239-4 Comparing Turfgrass Irrigation Scheduling Based On Soil Moisture Sensors and ET-Controllers.
In the southwestern U.S. municipalities are proposing the adoption of technologies to reduce the use of fresh water for landscape irrigation. A two year laboratory and field study is currently underway at New Mexico State University to compare water consumption of Advantage' tall fescue and Princess 77' bermudagrass irrigated based on 1) soil moisture readings [Toro® XTRA SMART Precision Soil Sensor (PSS)], 2) ET monitoring [Irritrol® Climate LogicTM (CL)], 3) historic ET, and 4) constant run time (C). Turf quality was assessed bi-weekly and soil moisture content was recorded daily. Root architecture was assessed at the end of each growing season. A laboratory study was conducted to investigate the accuracy of PSS under saline soil conditions (0.6, 2, 4 and 6 dS m-1). In 2012, each treatment resulted in turfgrass quality greater than the minimum acceptable limit. Irrigation schedules based on PSS resulted in lower turf quality in tall fescue plots compared to control plots in September and December. There was no difference in turf quality between any of the treatments for bermudagrass. Root distribution did not differ between treatments for either tall fescue or bermudagrass at any depth. Plots irrigated with a constant run time exhibited highest moisture content, whereas lowest levels were measured on CL- scheduled plots.
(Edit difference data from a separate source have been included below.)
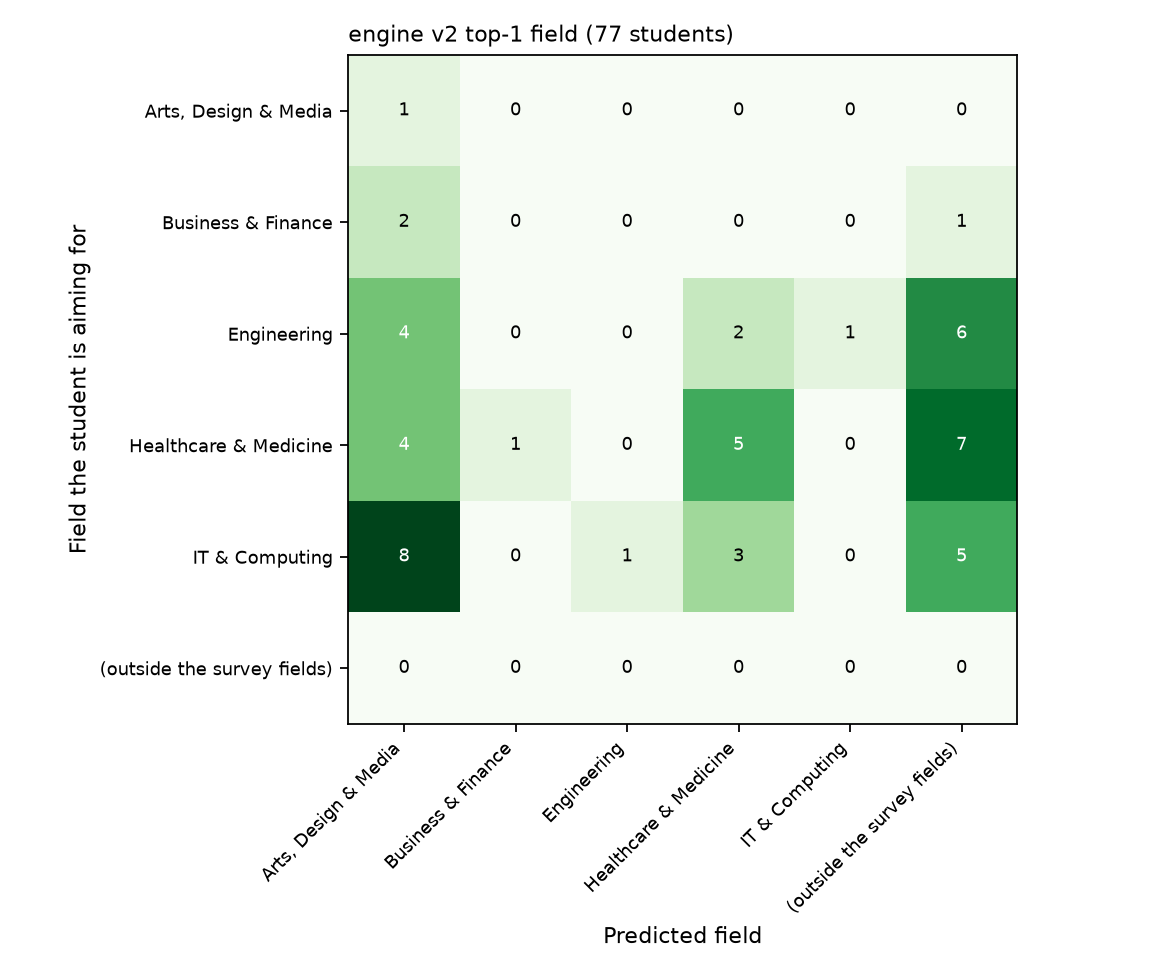
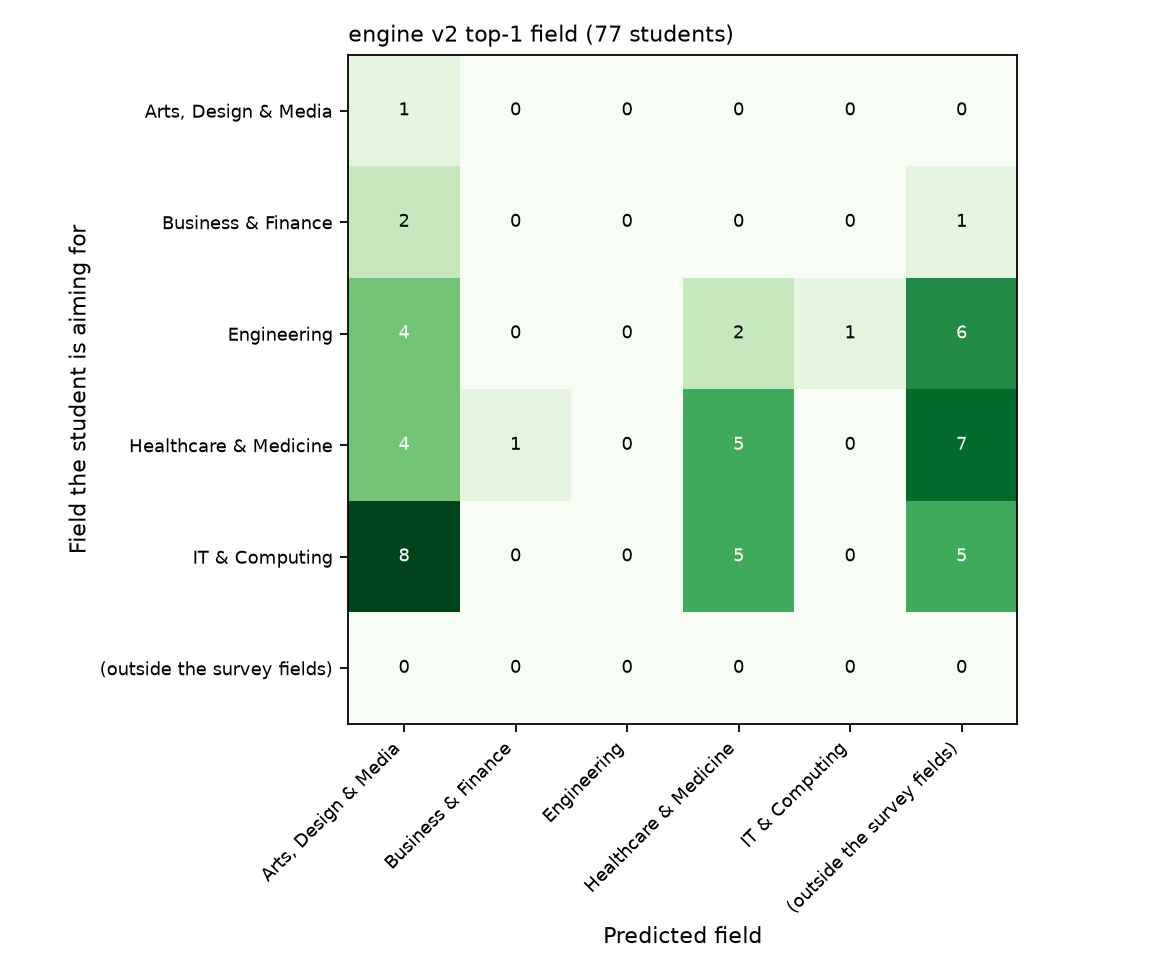
Add XGBoost to the ML comparison; explain engine v2's tie-dependent macro-F1
XGBoost (no class balancing): 56.6% accuracy / 0.374 macro-F1, below Logistic Regression.
Engine v2 has exact top-1 ties for 7 of 77 students, so its macro-F1 differs slightly between PCs
(0.083 vs 0.079, same accuracy); engine v3 and all other numbers are unchanged.

Changed region(s): [[0.5938, 0.4918, 0.6875, 0.6455]]

diff --git a/CLAUDE.md b/CLAUDE.md
@@ -43,7 +43,7 @@ give Windows PowerShell commands, and say how to run and verify it.
 | Quiz v2 + personalisation (`ml/preferences.py`, `config/areas.csv`, `config/course_areas.csv`): pick up to 3 areas, course, 3 strongest / 2 weakest skills (feed the strength fit only), work setting (O*NET Work Context) and further study (Job Zone <= 4) filters, results grouped "your areas" (7) + "also worth a look" (3), "Not for me" (`career_feedback` table, migration 004), idea chips for the text box | DONE (21 Oct). Product feature, NOT part of the Hit@k evaluation (asking the area would make it circular). Nothing tuned on the survey |
 | User test: 1-5 "would you consider it?" on each match (`career_rating`, migration 005), `experiments/user_test.py`, `docs/user_test_protocol.md` | Code DONE (21 Oct); test with 5-10 students NOT run yet |
 | `SHOW_UNVERIFIED_ROUTES` (.env): "no" hides education routes not checked on official sites; a route is verified only if every row is | DONE; all 73 rows still verified=no |
-| `ml_compare.py` (87 responses: 77 students in 5 fields, 3-fold CV x5 because Arts has 3 students): logreg 60.5% acc / 0.527 macro-F1, SVM 58.4% / 0.412, forest 57.7% / 0.383, majority 35.1% / 0.104; engine v3 14.3% / 0.199, v2 7.8% / 0.083 | DONE (26 Oct) |
+| `ml_compare.py` (87 responses: 77 students in 5 fields, 3-fold CV x5 because Arts has 3 students): logreg 60.5% acc / 0.527 macro-F1, SVM 58.4% / 0.412, forest 57.7% / 0.383, majority 35.1% / 0.104; engine v3 14.3% / 0.199, v2 7.8% / 0.079 (0.083 on tanisha's PC: v2 has exact top-1 ties for 7 students, tie order differs by PC); XGBoost (29 Oct, no class balancing) 56.6% / 0.374 | DONE (26 Oct; XGBoost 29 Oct) |
 | Survey study (`experiments/survey_insights.py` -> `insights.md`, 87 responses): interests barely differ by aimed field (eta^2 0.01-0.04); Programming 0.52, Computer Science 0.41, Biology 0.28; 48 aim at their branch's field; 4.6% flat skill answers; 47.9% of answers are 4-5 | DONE (26 Oct) |
 | Hybrid (`experiments/hybrid.py`): logreg predicts the field (cross-validated), engine v3 hand weights fills the top 3 from it, rest normal. Held-out Hit@1/3/5 on 81 students: answers only 57.0%/57.0%/66.2%; answers + branch 66.4%/66.4%/71.4%; v3 alone 14.8%/29.6%/35.8%; random 9.0%/24.1%/36.2%. N_FROM_FIELD=3 fixed before the run | DONE (26 Oct) |
 | Feature sets (`experiments/model_features.py`, same folds, 77 students): answers22 60.5% acc / 0.527 F1; +branch 69.6% / 0.636; skills+subjects 58.7% / 0.464; branch only 53.0% / 0.391. Rule fixed in advance: switch only if better on both -> +branch | DONE (26 Oct) |

diff --git a/docs/demo_and_viva.md b/docs/demo_and_viva.md
@@ -43,7 +43,7 @@ If something fails: stay calm and say what it would show. You can also open `/do
 | Careers | O*NET 31.0: 910 rankable, 903 after the India rules |
 | Hit@1 / Hit@5 (81 students) | Hybrid (answers + branch) **66.4% / 71.4%**; answers only 57.0% / 66.2%; engine v3 14.8% / 35.8%; random 9.0% / 36.2% |
 | Field model (77 students, 5 fields) | Logistic Regression 60.5% accuracy, macro-F1 0.527; with branch 69.6% / 0.636; majority guess 35.1% |
-| Other models | SVM 58.4% / 0.412; Random Forest 57.7% / 0.383 |
+| Other models | SVM 58.4% / 0.412; Random Forest 57.7% / 0.383; XGBoost 56.6% / 0.374 |
 | Survey study | Interests barely differ between fields (eta squared 0.01-0.04); Programming 0.52, Computer Science 0.41 |
 | All 139 responses | 10 fields instead of 5, so lower: hybrid + branch 48.6% / 55.5%, random 8.4% / 34.4% |
 | Tests | 139 automated tests pass |
@@ -65,8 +65,8 @@ It is agreement with a student's own plan, not proof of the right career. Random
 students from one college, a careful honest number matters more than a high one.
 
 **"Why not deep learning or XGBoost?"**
-With 87 students, a large model would overfit. We compared Logistic Regression, Random Forest and SVM with
-cross-validation, and the simplest one was best.
+With 87 students, a large model would overfit. We compared Logistic Regression, Random Forest, SVM and
+XGBoost with cross-validation, and the simplest one was best (XGBoost: 56.6% / 0.374 vs 60.5% / 0.527).
 
 **"Did you tune on your test data?"**
 No. The weights, the 3 places for the predicted field and the field map were fixed before we saw results.

diff --git a/docs/results/survey/README.md b/docs/results/survey/README.md
@@ -45,6 +45,12 @@ engine and random. The app's field model trains on all responses (more fields it
 
 ## Limitations to write in the report
 
+- XGBoost (`ml_compare.csv`, run 29 Oct once the package was installed): 56.6% accuracy / 0.374 macro-F1. Unlike the
+  other three models it ran WITHOUT class balancing (XGBClassifier has no class_weight option), which hurts small fields.
+- Engine v2 gives exactly equal top scores to two careers for 7 of the 77 students (5 in different fields). Which one
+  comes first depends on how the computer sorts ties, so v2's macro-F1 can differ slightly between PCs
+  (0.083 on one, 0.079 on another; accuracy 7.8% on both). Engine v3 and all other numbers are unaffected.
+
 - Q8 is the field a 1st-3rd year student is **aiming for**, not a proven fit or a later job. Agreement with it
   is a sanity check, not "accuracy".
 - Small sample from one college; fields with few students give unstable numbers (see the confidence intervals).

diff --git a/docs/report/results_tables.md b/docs/report/results_tables.md
@@ -38,7 +38,8 @@ Generated by `experiments/report_tables.py` from the files in `docs/results/` - 
 | Logistic Regression | 60.5% ± 1.9 | 0.527 ± 0.046 |
 | Random Forest | 57.7% ± 3.0 | 0.383 ± 0.028 |
 | SVM (RBF) | 58.4% ± 1.2 | 0.412 ± 0.050 |
-| Engine v2 top-1 field (not trained) | 7.8% | 0.083 |
+| XGBoost | 56.6% ± 4.8 | 0.374 ± 0.039 |
+| Engine v2 top-1 field (not trained) | 7.8% | 0.079 |
 | Engine v3 top-1 field (not trained) | 14.3% | 0.199 |
 
 *Repeated stratified 3-fold cross-validation (mean ± std over 5 repeats); 77 students in 5 fields; fields with fewer than 3 students left out. The models choose between these fields only; the engine ranks ~900 careers, so this comparison favours the models.*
Irrigation water use was 61% (tall fescue) and 46% (bermudagrass) lower on PSS- scheduled plots compared to plots irrigated with a constant run time.